◆ **Assigned task**: Return the complete listing exactly as it reads, with each picture removed.

START Data

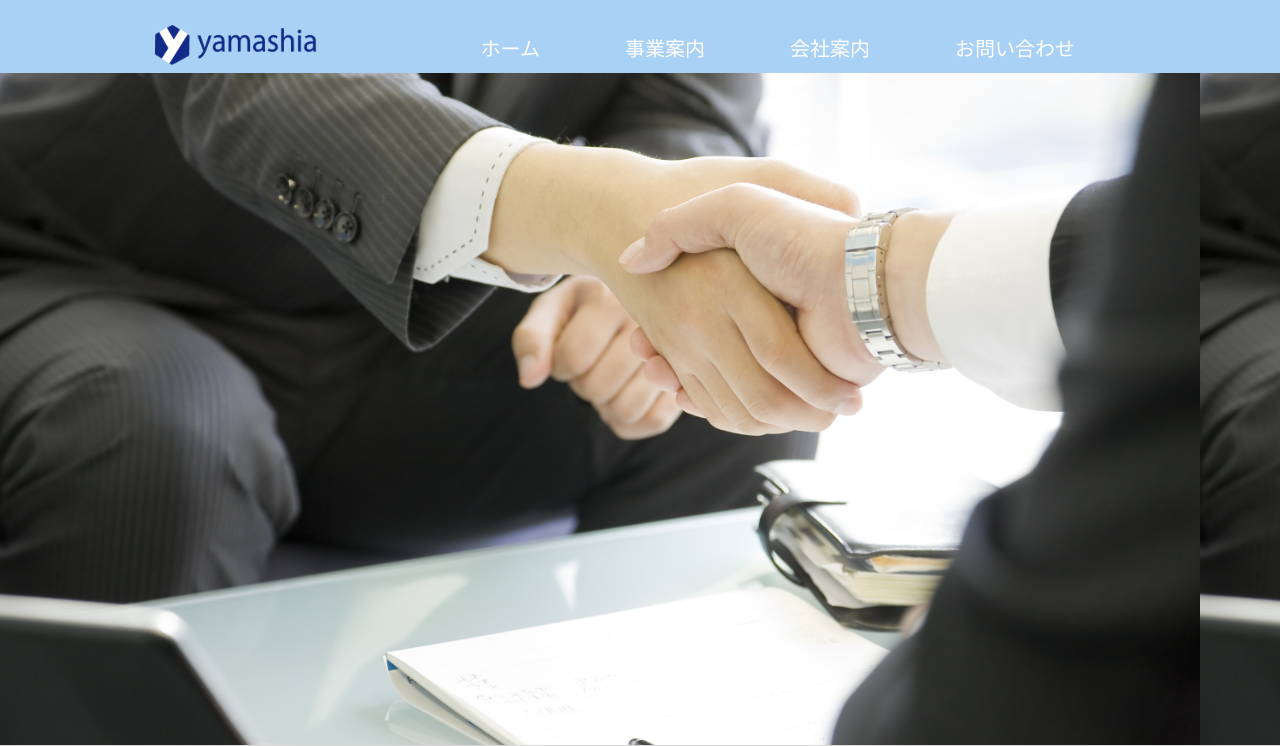
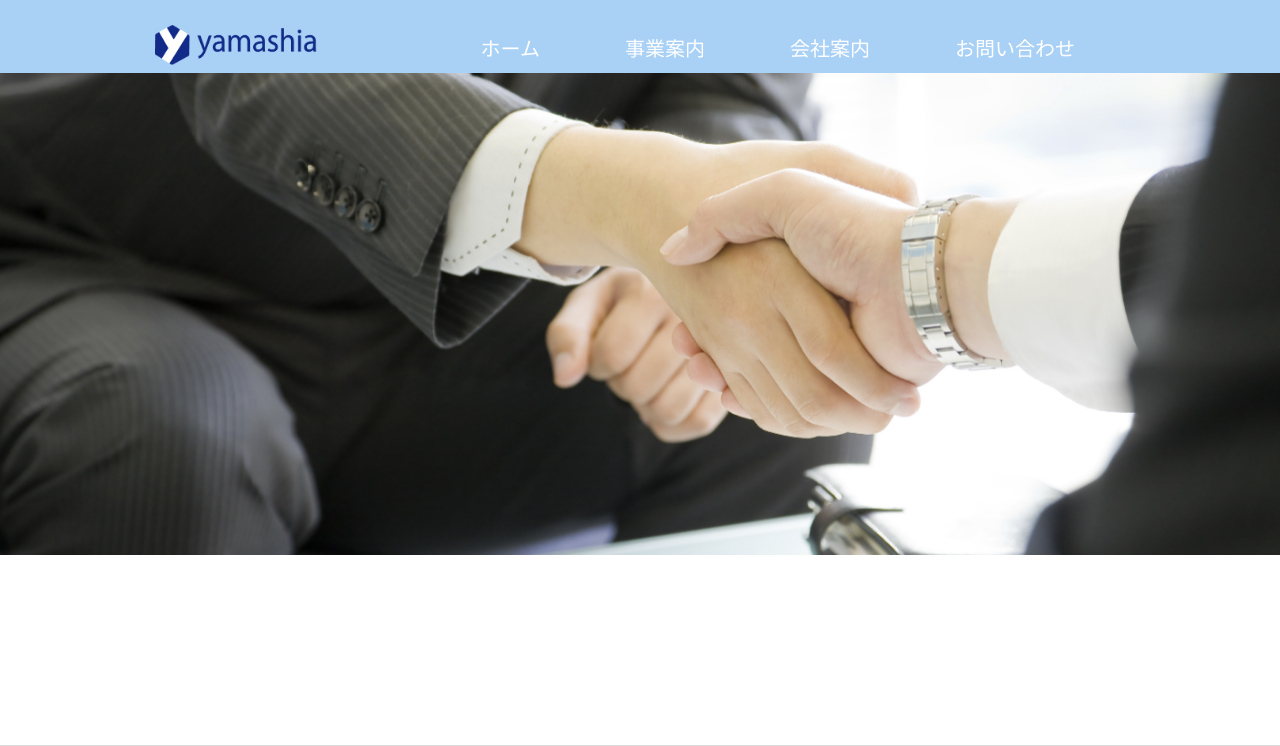
Before and after one commit to yamashia/yamashia, a PHP site: page / in a window 1280 px wide. Shown: the top 746 px of the page. Run offline with PHP 8.4, Linux system fonts and the light colour scheme; some libraries are stand-ins or nearby versions.

Commit message:
Add files via upload

```diff
--- a/yamashia.co.jp/css/stylesheet.css
+++ b/yamashia.co.jp/css/stylesheet.css
@@ -235,9 +235,22 @@ footer {
 
 
 /*ーーーーーーーーーーーindex.phpーーーーーーーーーーー*/
+.catch-copy {
+  width: 100%;
+  height: 500px;
+  margin-top: 55px;
+  background-image: url("../images/katakataS.png");
+  background-position:center;
+  background-repeat: no-repeat;
+  background-attachment: fixed;
+  background-size: cover;
+}
 
-
-
+.catch-copy p {
+  font-size: 50px;
+  text-align: center;
+  color: white;
+}
 /*ーーーーーーーーーーーBuisinessInfo.phpーーーーーーーーーーー*/
 h2.a1 {background: #FF9933;}
 h2.a2 {background: #00CCFF;}
--- a/yamashia.co.jp/index.php
+++ b/yamashia.co.jp/index.php
@@ -57,7 +57,6 @@
       </script>
   </head>
   <body>
-    <style>body{background-image: url("../images/katakataS.png");  background-size: contain;}</style>
     <header id="top-head">
         <div class="inner">
             <div id="mobile-head">
@@ -80,7 +79,9 @@
             </nav>
         </div>
     </header>
-
+<div class="catch-copy">
+  <p></p>
+</div>
   <footer>
    <div class="footer-logo">
      <a href="../index.php">株式会社ヤマシア</a>
```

END Data

◆ **Expected answer**:
Before and after one commit to yamashia/yamashia, a PHP site: page / in a window 1280 px wide. Shown: the top 746 px of the page. Run offline with PHP 8.4, Linux system fonts and the light colour scheme; some libraries are stand-ins or nearby versions.

Commit message:
Add files via upload

```diff
--- a/yamashia.co.jp/css/stylesheet.css
+++ b/yamashia.co.jp/css/stylesheet.css
@@ -235,9 +235,22 @@ footer {
 
 
 /*ーーーーーーーーーーーindex.phpーーーーーーーーーーー*/
+.catch-copy {
+  width: 100%;
+  height: 500px;
+  margin-top: 55px;
+  background-image: url("../images/katakataS.png");
+  background-position:center;
+  background-repeat: no-repeat;
+  background-attachment: fixed;
+  background-size: cover;
+}
 
-
-
+.catch-copy p {
+  font-size: 50px;
+  text-align: center;
+  color: white;
+}
 /*ーーーーーーーーーーーBuisinessInfo.phpーーーーーーーーーーー*/
 h2.a1 {background: #FF9933;}
 h2.a2 {background: #00CCFF;}
--- a/yamashia.co.jp/index.php
+++ b/yamashia.co.jp/index.php
@@ -57,7 +57,6 @@
       </script>
   </head>
   <body>
-    <style>body{background-image: url("../images/katakataS.png");  background-size: contain;}</style>
     <header id="top-head">
         <div class="inner">
             <div id="mobile-head">
@@ -80,7 +79,9 @@
             </nav>
         </div>
     </header>
-
+<div class="catch-copy">
+  <p></p>
+</div>
   <footer>
    <div class="footer-logo">
      <a href="../index.php">株式会社ヤマシア</a>
```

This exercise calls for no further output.